» Supplied entries:
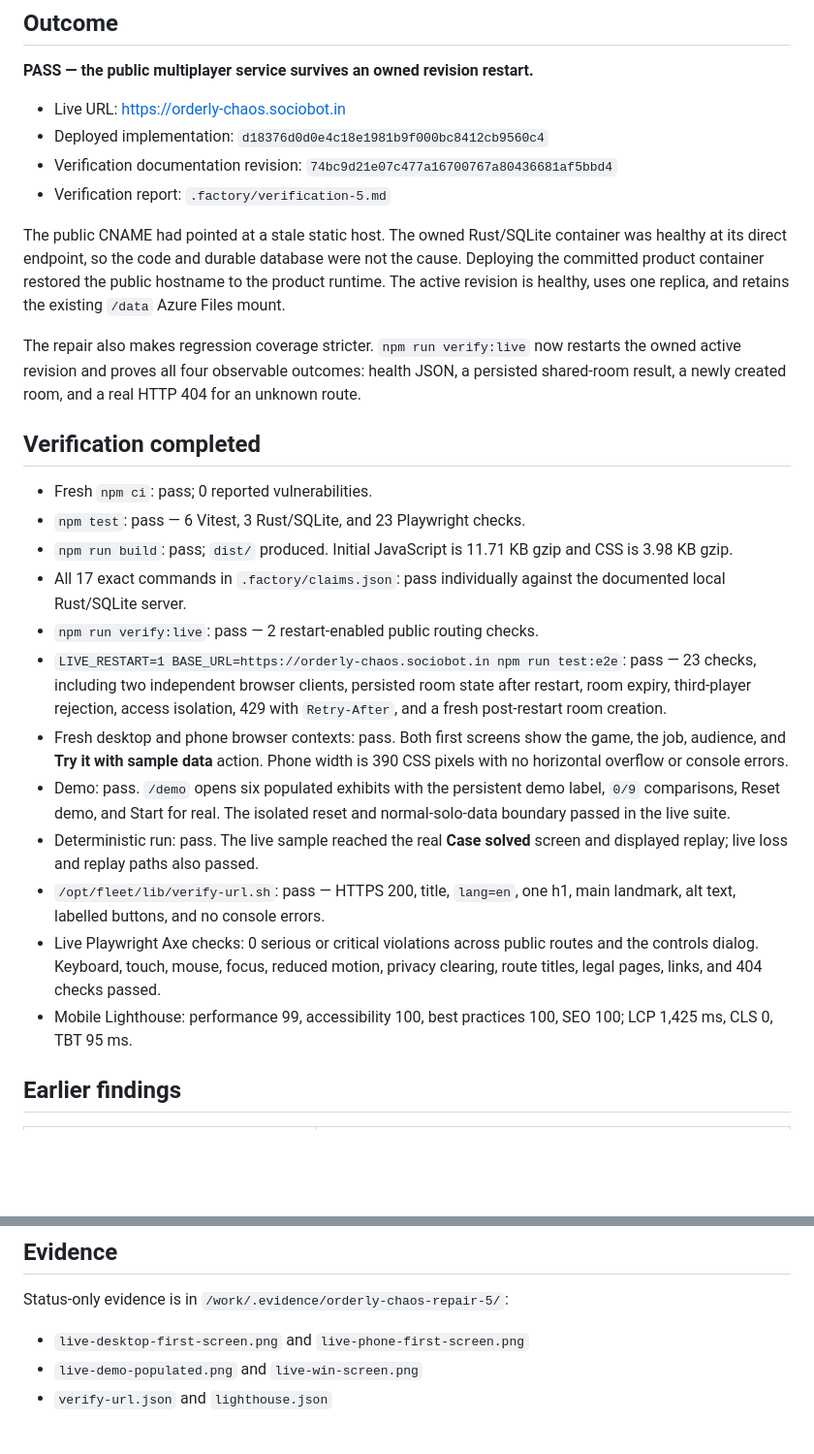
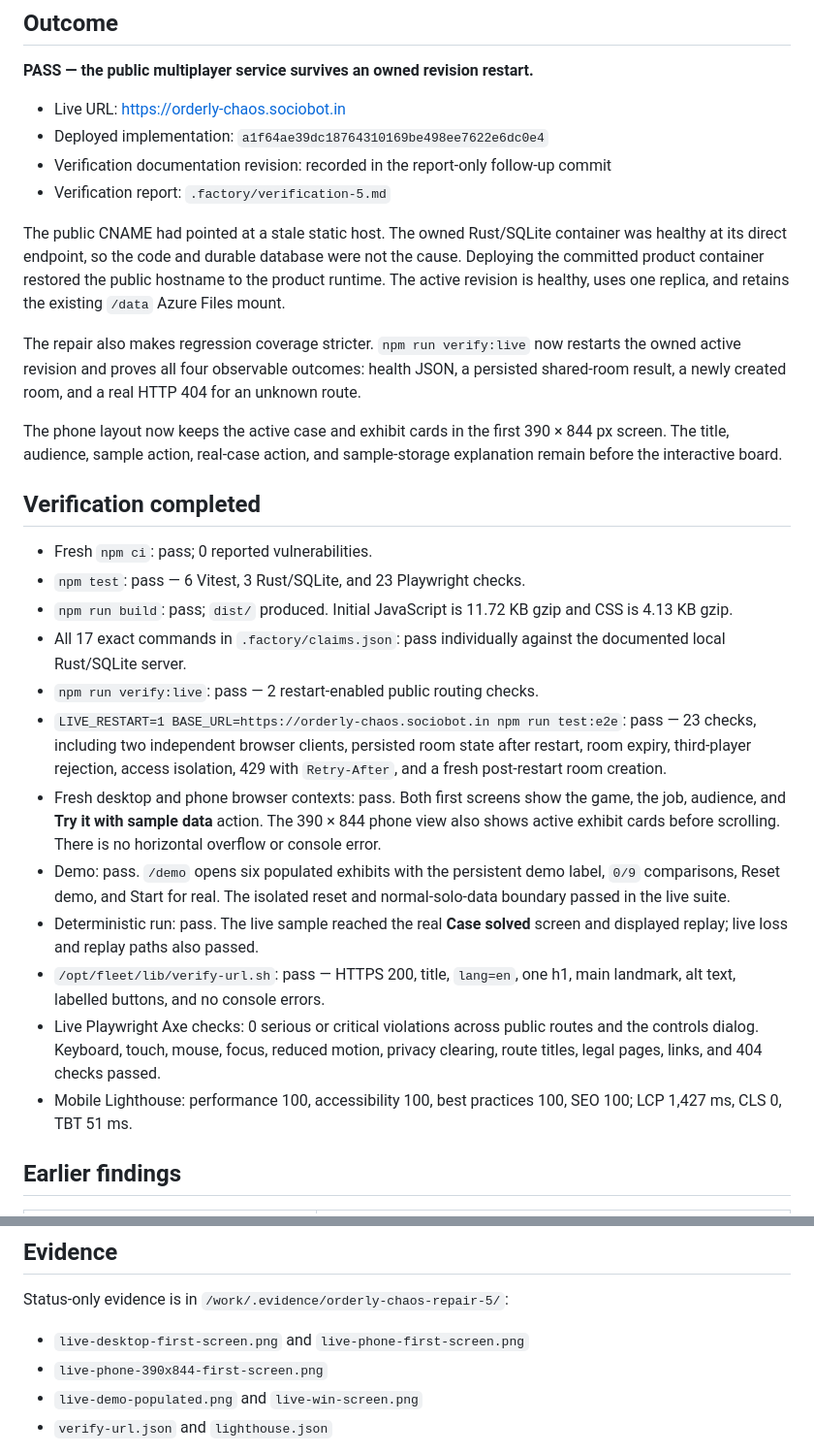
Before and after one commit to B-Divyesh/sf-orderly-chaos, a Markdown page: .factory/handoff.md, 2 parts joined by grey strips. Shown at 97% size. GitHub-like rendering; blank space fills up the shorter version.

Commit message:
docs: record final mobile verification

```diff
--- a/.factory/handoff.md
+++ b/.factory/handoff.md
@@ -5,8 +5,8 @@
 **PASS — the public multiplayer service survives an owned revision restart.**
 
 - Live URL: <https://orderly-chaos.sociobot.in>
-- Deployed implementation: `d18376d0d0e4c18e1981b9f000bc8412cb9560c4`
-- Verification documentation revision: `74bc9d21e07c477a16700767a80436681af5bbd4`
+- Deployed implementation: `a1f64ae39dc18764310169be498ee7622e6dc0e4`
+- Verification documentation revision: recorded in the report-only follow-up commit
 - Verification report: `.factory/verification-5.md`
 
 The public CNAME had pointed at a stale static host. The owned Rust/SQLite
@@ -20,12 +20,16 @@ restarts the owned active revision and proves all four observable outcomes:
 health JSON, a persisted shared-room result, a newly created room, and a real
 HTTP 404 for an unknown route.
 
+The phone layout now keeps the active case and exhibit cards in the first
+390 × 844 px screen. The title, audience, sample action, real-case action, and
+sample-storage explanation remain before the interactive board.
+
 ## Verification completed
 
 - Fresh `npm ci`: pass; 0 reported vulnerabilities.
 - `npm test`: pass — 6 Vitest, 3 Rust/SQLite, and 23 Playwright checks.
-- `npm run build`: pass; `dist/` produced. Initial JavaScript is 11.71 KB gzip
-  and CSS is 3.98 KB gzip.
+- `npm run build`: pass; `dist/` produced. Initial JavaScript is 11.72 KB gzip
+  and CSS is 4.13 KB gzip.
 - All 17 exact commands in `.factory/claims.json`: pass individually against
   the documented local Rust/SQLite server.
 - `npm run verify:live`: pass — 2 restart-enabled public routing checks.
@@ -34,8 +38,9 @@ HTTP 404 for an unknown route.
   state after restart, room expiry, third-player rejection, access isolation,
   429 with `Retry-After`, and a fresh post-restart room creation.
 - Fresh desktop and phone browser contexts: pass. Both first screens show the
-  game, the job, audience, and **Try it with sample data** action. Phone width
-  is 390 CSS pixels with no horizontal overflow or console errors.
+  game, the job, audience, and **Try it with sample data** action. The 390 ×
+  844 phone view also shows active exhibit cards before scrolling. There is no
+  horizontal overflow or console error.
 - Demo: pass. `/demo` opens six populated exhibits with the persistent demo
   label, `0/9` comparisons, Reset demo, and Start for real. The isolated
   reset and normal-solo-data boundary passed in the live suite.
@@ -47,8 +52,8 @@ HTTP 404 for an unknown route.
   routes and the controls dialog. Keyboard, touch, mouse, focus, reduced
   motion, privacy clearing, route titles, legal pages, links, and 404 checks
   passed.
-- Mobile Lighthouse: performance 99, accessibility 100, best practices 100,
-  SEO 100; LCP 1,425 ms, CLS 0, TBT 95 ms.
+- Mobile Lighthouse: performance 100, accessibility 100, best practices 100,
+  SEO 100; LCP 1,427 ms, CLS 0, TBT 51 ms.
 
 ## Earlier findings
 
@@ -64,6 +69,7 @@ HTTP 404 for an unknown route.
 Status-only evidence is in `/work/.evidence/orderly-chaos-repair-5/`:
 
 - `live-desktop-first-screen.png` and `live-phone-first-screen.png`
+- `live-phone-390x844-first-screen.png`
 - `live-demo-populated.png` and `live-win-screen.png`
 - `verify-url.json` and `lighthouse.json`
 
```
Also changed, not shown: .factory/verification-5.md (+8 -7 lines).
==
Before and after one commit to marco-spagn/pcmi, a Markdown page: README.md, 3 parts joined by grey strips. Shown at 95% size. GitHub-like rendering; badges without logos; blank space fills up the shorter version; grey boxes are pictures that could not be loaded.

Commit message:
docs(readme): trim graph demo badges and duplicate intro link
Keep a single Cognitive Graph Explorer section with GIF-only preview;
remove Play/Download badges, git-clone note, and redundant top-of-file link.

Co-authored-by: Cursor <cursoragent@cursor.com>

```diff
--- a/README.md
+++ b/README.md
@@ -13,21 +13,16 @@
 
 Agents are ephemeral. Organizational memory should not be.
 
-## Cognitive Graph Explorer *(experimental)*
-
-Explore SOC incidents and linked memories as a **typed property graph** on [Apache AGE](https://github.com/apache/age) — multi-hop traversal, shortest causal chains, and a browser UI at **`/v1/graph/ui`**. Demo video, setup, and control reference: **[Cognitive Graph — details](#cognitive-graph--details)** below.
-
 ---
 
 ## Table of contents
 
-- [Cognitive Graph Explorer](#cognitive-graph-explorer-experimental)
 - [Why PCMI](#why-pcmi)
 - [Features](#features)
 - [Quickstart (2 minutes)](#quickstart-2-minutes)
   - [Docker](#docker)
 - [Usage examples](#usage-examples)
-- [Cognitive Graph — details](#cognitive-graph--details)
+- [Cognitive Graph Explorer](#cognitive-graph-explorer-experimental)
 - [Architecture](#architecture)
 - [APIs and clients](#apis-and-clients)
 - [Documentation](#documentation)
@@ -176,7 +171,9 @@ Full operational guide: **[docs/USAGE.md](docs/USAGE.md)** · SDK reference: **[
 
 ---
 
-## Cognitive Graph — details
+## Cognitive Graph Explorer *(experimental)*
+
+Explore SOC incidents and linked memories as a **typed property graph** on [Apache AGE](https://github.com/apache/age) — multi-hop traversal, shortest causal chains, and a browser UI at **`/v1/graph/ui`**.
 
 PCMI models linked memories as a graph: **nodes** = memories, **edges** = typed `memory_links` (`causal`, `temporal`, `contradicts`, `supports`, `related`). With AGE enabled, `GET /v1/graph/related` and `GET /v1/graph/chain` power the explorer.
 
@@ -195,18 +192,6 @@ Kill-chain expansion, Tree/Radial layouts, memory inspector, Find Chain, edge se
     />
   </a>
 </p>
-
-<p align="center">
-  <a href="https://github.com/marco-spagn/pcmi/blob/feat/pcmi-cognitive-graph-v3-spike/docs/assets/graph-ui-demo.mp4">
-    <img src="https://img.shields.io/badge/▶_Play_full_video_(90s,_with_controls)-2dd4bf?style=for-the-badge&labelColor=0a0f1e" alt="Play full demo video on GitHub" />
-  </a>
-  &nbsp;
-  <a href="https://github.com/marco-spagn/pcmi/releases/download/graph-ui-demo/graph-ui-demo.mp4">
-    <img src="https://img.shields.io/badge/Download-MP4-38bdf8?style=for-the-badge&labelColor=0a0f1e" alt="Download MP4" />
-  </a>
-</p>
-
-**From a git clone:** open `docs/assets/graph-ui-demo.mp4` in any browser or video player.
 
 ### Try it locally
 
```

» Action item:
Filter the records down to the lines that contain the string "docs", and copy those lines.

» Solution for this problem:
docs: record final mobile verification
docs(readme): trim graph demo badges and duplicate intro link
@@ -176,7 +171,9 @@ Full operational guide: **[docs/USAGE.md](docs/USAGE.md)** · SDK reference: **[
-  <a href="https://github.com/marco-spagn/pcmi/blob/feat/pcmi-cognitive-graph-v3-spike/docs/assets/graph-ui-demo.mp4">
-**From a git clone:** open `docs/assets/graph-ui-demo.mp4` in any browser or video player.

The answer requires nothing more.